▸ Problem description
Please reproduce all the data exactly as written and omit the pictures.

(Web page edit records)
■ ■ ■ ■ ■ ■ ■

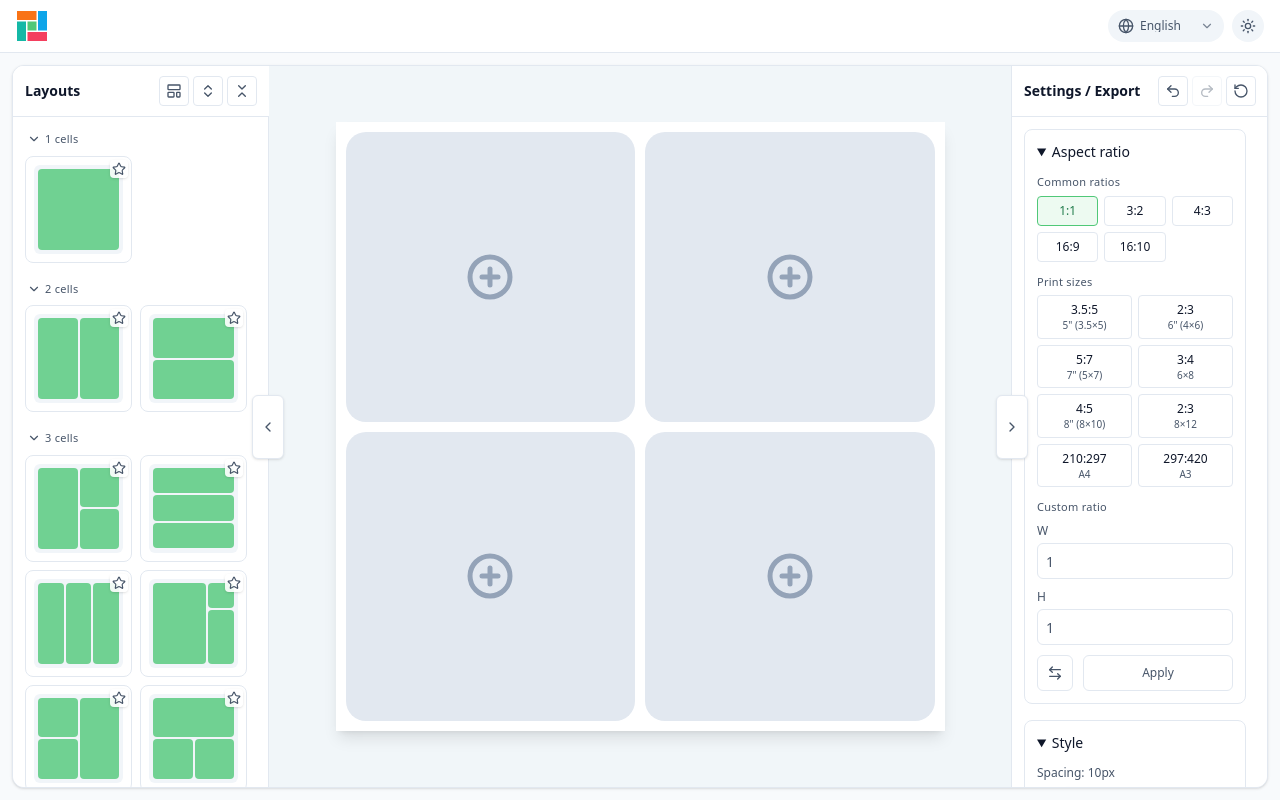
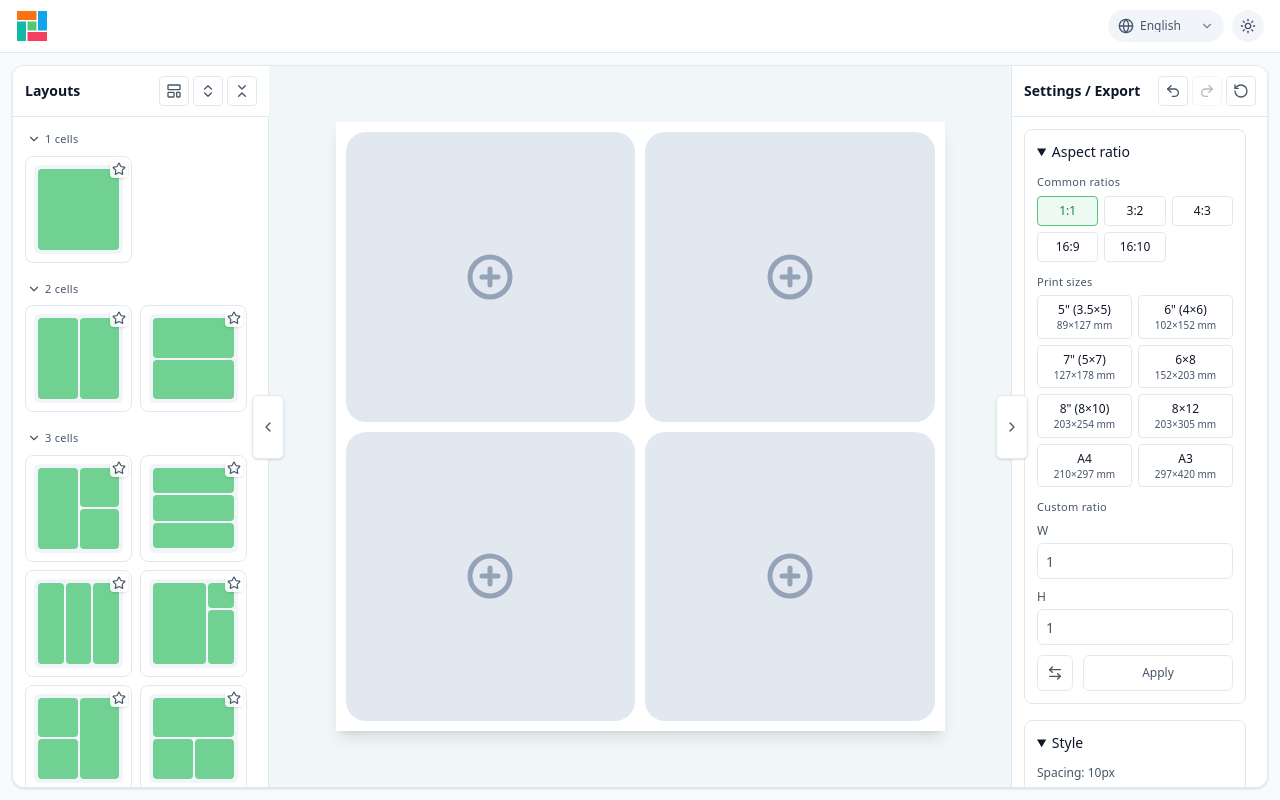
Before and after one commit to fearless9653/fusion, a Vue app: page / in a window 1280 px wide. Built offline with nearby package versions, Linux system fonts and the light colour scheme.

Commit message:
fix(ui): show print size name and mm, not ratio

```diff
--- a/src/features/canvas/components/StylePanel.vue
+++ b/src/features/canvas/components/StylePanel.vue
@@ -290,10 +290,12 @@ async function onCopy(): Promise<void> {
               "
               @click="setAspect(print.widthMm, print.heightMm, print.id)"
             >
-              <span class="block leading-tight font-medium">{{ print.ratioLabel }}</span>
-              <span class="mt-0.5 block text-[10px] leading-tight text-ink-muted">{{
+              <span class="block leading-tight font-medium">{{
                 t(`collage.printSize.${print.labelKey}`)
               }}</span>
+              <span class="mt-0.5 block text-[10px] leading-tight text-ink-muted"
+                >{{ print.widthMm }}×{{ print.heightMm }} mm</span
+              >
             </button>
           </div>
         </div>
--- a/src/features/export/computeExportSize.ts
+++ b/src/features/export/computeExportSize.ts
@@ -26,13 +26,13 @@ export const QUALITY_MAX_EDGE: Record<DownloadQuality, number> = {
 
 /**
  * Print / photo paper sizes (ops-coffee parity).
- * `labelKey` → i18n `collage.printSize.*`; ratio shown beside label in UI.
+ * `labelKey` → i18n `collage.printSize.*`; UI chips show name + mm (not ratio).
  */
 export type PrintSizePreset = {
   id: string
   /** i18n key under collage.printSize */
   labelKey: string
-  /** Short ratio tag for the button, e.g. 2:3 */
+  /** Short ratio tag (retained for tests / non-chip uses), e.g. 2:3 */
   ratioLabel: string
   widthMm: number
   heightMm: number
```
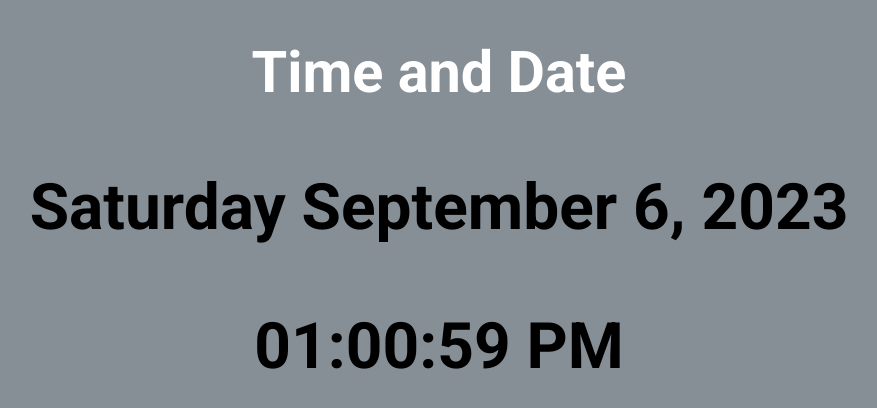
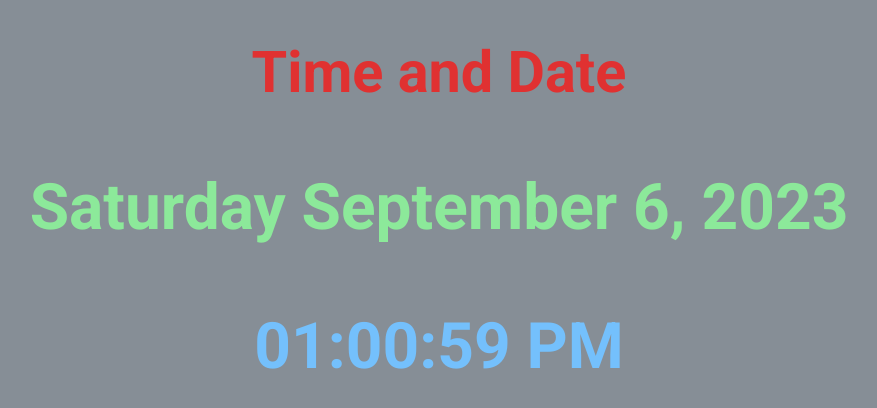
Before and after one commit to ardalum/time-and-date, a plain HTML site: page index.html in a window 1280 px wide. Shown: the whole page, without its empty margins (201-1078 px from the left). Drawn offline with Linux system fonts and the light colour scheme.

Commit message:
change color

```diff
--- a/styles.css
+++ b/styles.css
@@ -12,7 +12,7 @@ body {
 
 h1 {
   text-align: center;
-  color: #fff;
+  color: #e03131;
   font-size: 3.6rem;
   font-weight: bolder;
 }
@@ -23,3 +23,11 @@ h1 {
   font-size: 4rem;
   font-weight: bolder;
 }
+
+.date {
+  color: #8ce99a;
+}
+
+.time {
+  color: #74c0fc;
+}
```
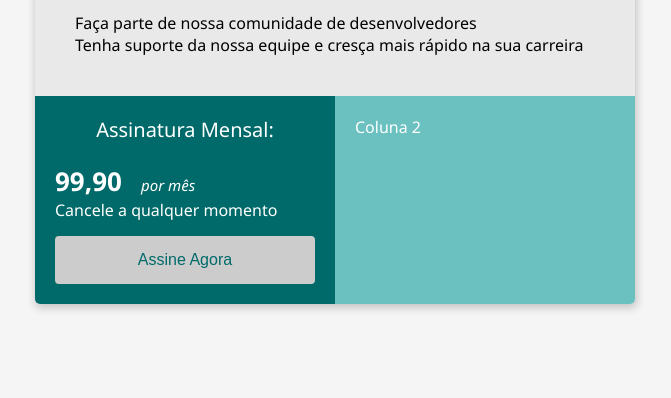
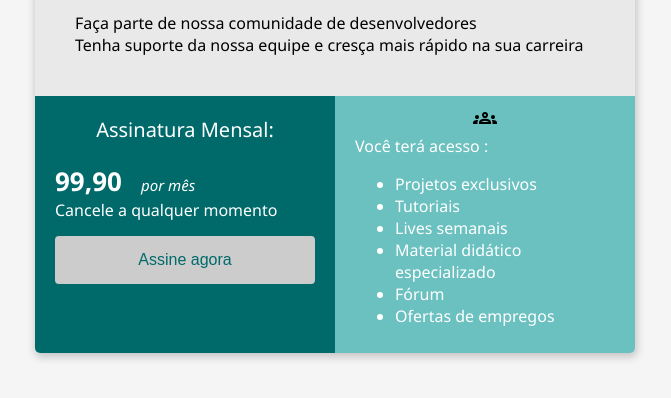
Before and after one commit to enzorooschqueiroz/Bootcamp-Modulo2, a plain HTML site: page index.html in a window 1280 px wide. Shown: the part 138-536 px from the top of the page, without its empty margins (305-976 px from the left). Drawn offline with Linux system fonts and the light colour scheme.

Commit message:
closes #5 - tags ul e li

```diff
--- a/index.html
+++ b/index.html
@@ -61,7 +61,7 @@
     .collum-2{
         background-color: #009e9e89;
         width: 50%;
-        padding : 20px;
+        padding : 10px 20px;
         color: #FFF;
 
     }
@@ -98,6 +98,9 @@
     .button:hover{
         background-color: #F5F5F5;
     }
+    .image-group{
+        text-align: center;
+    }
 </style>
 
 
@@ -129,11 +132,22 @@
                     Cancele a qualquer momento
                 </div>
                 <div>
-                    <button class="button"> Assine Agora </button>
+                    <button class="button"> Assine agora </button>
                 </div>
             </div>
             <div class="collum-2">
-                Coluna 2
+                <div class="image-group">
+                    <object data="groups_FILL0_wght400_GRAD0_opsz24.svg" type="image/svg+xml"></object>
+                </div>
+                <div>Você terá acesso : </div>
+                <ul>
+                    <li>Projetos exclusivos</li>
+                    <li>Tutoriais</li>
+                    <li>Lives semanais</li>
+                    <li>Material didático especializado</li>
+                    <li>Fórum</li>
+                    <li>Ofertas de empregos</li>
+                </ul>
             </div>
         </div>
     </div>
```
Also changed, not shown: groups_FILL0_wght400_GRAD0_opsz24.svg (added), module02-example-index-desktop.png (deleted).
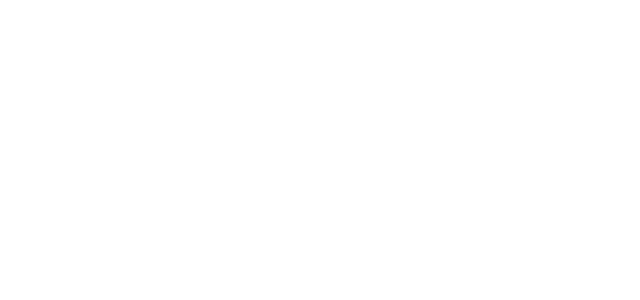
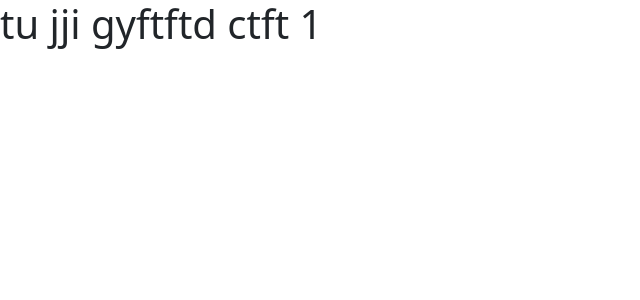
Before and after one commit to Ayantika112/EcommerceSite, a React (Create React App) app: page /login/product/SingleProduct/1 in a window 1280 px wide. Before the commit this address had no page. Shown: the top 300 px of the page, without its empty margins (0-640 px from the left). Built offline with nearby package versions, Linux system fonts and the light colour scheme; data requests are answered from the project's data file.

Commit message:
new update

```diff
--- a/package.json
+++ b/package.json
@@ -16,7 +16,7 @@
     "react-dom": "^18.2.0",
     "react-icons": "^4.12.0",
     "react-redux": "^8.1.3",
-    "react-router-dom": "^6.19.0",
+    "react-router-dom": "^6.22.3",
     "react-scripts": "^5.0.1",
     "react-select": "^5.8.0",
     "validator": "^13.11.0",
--- a/src/App.js
+++ b/src/App.js
@@ -10,14 +10,12 @@
 import SingleProduct from "./pages/SingleProduct";
 
 function App() {
-
-
   return (
     // <div className="App">
       <BrowserRouter>
         <Routes>
           <Route path="/login" element={<LoginPage/>} />
-          <Route path="/login/product/SingleProduct" element={<SingleProduct/>} />
+          <Route exact path="/login/product/SingleProduct/:id" element={<SingleProduct/>} />
           <Route path="/Signup" element={<SignupPage/>} />
           <Route path="/login/product" element={<Product/>} />
           <Route path="/login/cart" element={<Cart/>} />
--- a/src/features/product/Product.js
+++ b/src/features/product/Product.js
@@ -4,10 +4,10 @@
 import "../../App.css"
 import { IoMdAddCircle } from "react-icons/io";
 import { useDispatch } from "react-redux";
-import { increment,uniqueProductDetails } from "./productSlice";
+import { increment } from "./productSlice";
 
 import axios from "axios";
-import { Link } from "react-router-dom";
+import { Link, NavLink } from "react-router-dom";
 
 function fetchProduct() {
   return axios.get("http://localhost:8080/products");
@@ -143,7 +143,7 @@
                     <div class="part-1">
                       <span class="new p-2">{item.title}</span>
                       <div>
-                        <Link to='/login/product/SingleProduct' params={{item}} data-json={item}>
+                        <Link to={{pathname:`/login/product/SingleProduct/${item.id}`}} >
                         {/* onClick={()=>{dispatch({type:uniqueProductDetails , data:item})}}  */}
                         <img
                           style={{
--- a/src/pages/SingleProduct.js
+++ b/src/pages/SingleProduct.js
@@ -1,13 +1,20 @@
-import { useParams } from "react-router-dom"
+import axios from "axios";
+import { useParams} from "react-router-dom";
 
 function SingleProduct() {
-    const getData = useParams();
-    console.log('getData----> '+JSON.stringify(getData));
+    let {id} = new useParams();
+    console.log({id});
+
+    axios.get(`http://localhost:8080/products/${id}`).then((data)=>{
+        console.log(data);
+    }).catch((error)=>{
+        console.log(error);
+    })
+
     return (
         <>
-            <h1>tu jji gyftftd ctft</h1>
+            <h1>tu jji gyftftd ctft {id} </h1>
         </>
     )
-
 }
-export default SingleProduct
+export default SingleProduct;
```
Also changed, not shown: 1 other file (tests, documents, lock files or other folders).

■ ■ ■ ■ ■ ■ ■

▸ Result for this exercise
Before and after one commit to fearless9653/fusion, a Vue app: page / in a window 1280 px wide. Built offline with nearby package versions, Linux system fonts and the light colour scheme.

Commit message:
fix(ui): show print size name and mm, not ratio

```diff
--- a/src/features/canvas/components/StylePanel.vue
+++ b/src/features/canvas/components/StylePanel.vue
@@ -290,10 +290,12 @@ async function onCopy(): Promise<void> {
               "
               @click="setAspect(print.widthMm, print.heightMm, print.id)"
             >
-              <span class="block leading-tight font-medium">{{ print.ratioLabel }}</span>
-              <span class="mt-0.5 block text-[10px] leading-tight text-ink-muted">{{
+              <span class="block leading-tight font-medium">{{
                 t(`collage.printSize.${print.labelKey}`)
               }}</span>
+              <span class="mt-0.5 block text-[10px] leading-tight text-ink-muted"
+                >{{ print.widthMm }}×{{ print.heightMm }} mm</span
+              >
             </button>
           </div>
         </div>
--- a/src/features/export/computeExportSize.ts
+++ b/src/features/export/computeExportSize.ts
@@ -26,13 +26,13 @@ export const QUALITY_MAX_EDGE: Record<DownloadQuality, number> = {
 
 /**
  * Print / photo paper sizes (ops-coffee parity).
- * `labelKey` → i18n `collage.printSize.*`; ratio shown beside label in UI.
+ * `labelKey` → i18n `collage.printSize.*`; UI chips show name + mm (not ratio).
  */
 export type PrintSizePreset = {
   id: string
   /** i18n key under collage.printSize */
   labelKey: string
-  /** Short ratio tag for the button, e.g. 2:3 */
+  /** Short ratio tag (retained for tests / non-chip uses), e.g. 2:3 */
   ratioLabel: string
   widthMm: number
   heightMm: number
```
Before and after one commit to ardalum/time-and-date, a plain HTML site: page index.html in a window 1280 px wide. Shown: the whole page, without its empty margins (201-1078 px from the left). Drawn offline with Linux system fonts and the light colour scheme.

Commit message:
change color

```diff
--- a/styles.css
+++ b/styles.css
@@ -12,7 +12,7 @@ body {
 
 h1 {
   text-align: center;
-  color: #fff;
+  color: #e03131;
   font-size: 3.6rem;
   font-weight: bolder;
 }
@@ -23,3 +23,11 @@ h1 {
   font-size: 4rem;
   font-weight: bolder;
 }
+
+.date {
+  color: #8ce99a;
+}
+
+.time {
+  color: #74c0fc;
+}
```
Before and after one commit to enzorooschqueiroz/Bootcamp-Modulo2, a plain HTML site: page index.html in a window 1280 px wide. Shown: the part 138-536 px from the top of the page, without its empty margins (305-976 px from the left). Drawn offline with Linux system fonts and the light colour scheme.

Commit message:
closes #5 - tags ul e li

```diff
--- a/index.html
+++ b/index.html
@@ -61,7 +61,7 @@
     .collum-2{
         background-color: #009e9e89;
         width: 50%;
-        padding : 20px;
+        padding : 10px 20px;
         color: #FFF;
 
     }
@@ -98,6 +98,9 @@
     .button:hover{
         background-color: #F5F5F5;
     }
+    .image-group{
+        text-align: center;
+    }
 </style>
 
 
@@ -129,11 +132,22 @@
                     Cancele a qualquer momento
                 </div>
                 <div>
-                    <button class="button"> Assine Agora </button>
+                    <button class="button"> Assine agora </button>
                 </div>
             </div>
             <div class="collum-2">
-                Coluna 2
+                <div class="image-group">
+                    <object data="groups_FILL0_wght400_GRAD0_opsz24.svg" type="image/svg+xml"></object>
+                </div>
+                <div>Você terá acesso : </div>
+                <ul>
+                    <li>Projetos exclusivos</li>
+                    <li>Tutoriais</li>
+                    <li>Lives semanais</li>
+                    <li>Material didático especializado</li>
+                    <li>Fórum</li>
+                    <li>Ofertas de empregos</li>
+                </ul>
             </div>
         </div>
     </div>
```
Also changed, not shown: groups_FILL0_wght400_GRAD0_opsz24.svg (added), module02-example-index-desktop.png (deleted).
Before and after one commit to Ayantika112/EcommerceSite, a React (Create React App) app: page /login/product/SingleProduct/1 in a window 1280 px wide. Before the commit this address had no page. Shown: the top 300 px of the page, without its empty margins (0-640 px from the left). Built offline with nearby package versions, Linux system fonts and the light colour scheme; data requests are answered from the project's data file.

Commit message:
new update

```diff
--- a/package.json
+++ b/package.json
@@ -16,7 +16,7 @@
     "react-dom": "^18.2.0",
     "react-icons": "^4.12.0",
     "react-redux": "^8.1.3",
-    "react-router-dom": "^6.19.0",
+    "react-router-dom": "^6.22.3",
     "react-scripts": "^5.0.1",
     "react-select": "^5.8.0",
     "validator": "^13.11.0",
--- a/src/App.js
+++ b/src/App.js
@@ -10,14 +10,12 @@
 import SingleProduct from "./pages/SingleProduct";
 
 function App() {
-
-
   return (
     // <div className="App">
       <BrowserRouter>
         <Routes>
           <Route path="/login" element={<LoginPage/>} />
-          <Route path="/login/product/SingleProduct" element={<SingleProduct/>} />
+          <Route exact path="/login/product/SingleProduct/:id" element={<SingleProduct/>} />
           <Route path="/Signup" element={<SignupPage/>} />
           <Route path="/login/product" element={<Product/>} />
           <Route path="/login/cart" element={<Cart/>} />
--- a/src/features/product/Product.js
+++ b/src/features/product/Product.js
@@ -4,10 +4,10 @@
 import "../../App.css"
 import { IoMdAddCircle } from "react-icons/io";
 import { useDispatch } from "react-redux";
-import { increment,uniqueProductDetails } from "./productSlice";
+import { increment } from "./productSlice";
 
 import axios from "axios";
-import { Link } from "react-router-dom";
+import { Link, NavLink } from "react-router-dom";
 
 function fetchProduct() {
   return axios.get("http://localhost:8080/products");
@@ -143,7 +143,7 @@
                     <div class="part-1">
                       <span class="new p-2">{item.title}</span>
                       <div>
-                        <Link to='/login/product/SingleProduct' params={{item}} data-json={item}>
+                        <Link to={{pathname:`/login/product/SingleProduct/${item.id}`}} >
                         {/* onClick={()=>{dispatch({type:uniqueProductDetails , data:item})}}  */}
                         <img
                           style={{
--- a/src/pages/SingleProduct.js
+++ b/src/pages/SingleProduct.js
@@ -1,13 +1,20 @@
-import { useParams } from "react-router-dom"
+import axios from "axios";
+import { useParams} from "react-router-dom";
 
 function SingleProduct() {
-    const getData = useParams();
-    console.log('getData----> '+JSON.stringify(getData));
+    let {id} = new useParams();
+    console.log({id});
+
+    axios.get(`http://localhost:8080/products/${id}`).then((data)=>{
+        console.log(data);
+    }).catch((error)=>{
+        console.log(error);
+    })
+
     return (
         <>
-            <h1>tu jji gyftftd ctft</h1>
+            <h1>tu jji gyftftd ctft {id} </h1>
         </>
     )
-
 }
-export default SingleProduct
+export default SingleProduct;
```
Also changed, not shown: 1 other file (tests, documents, lock files or other folders).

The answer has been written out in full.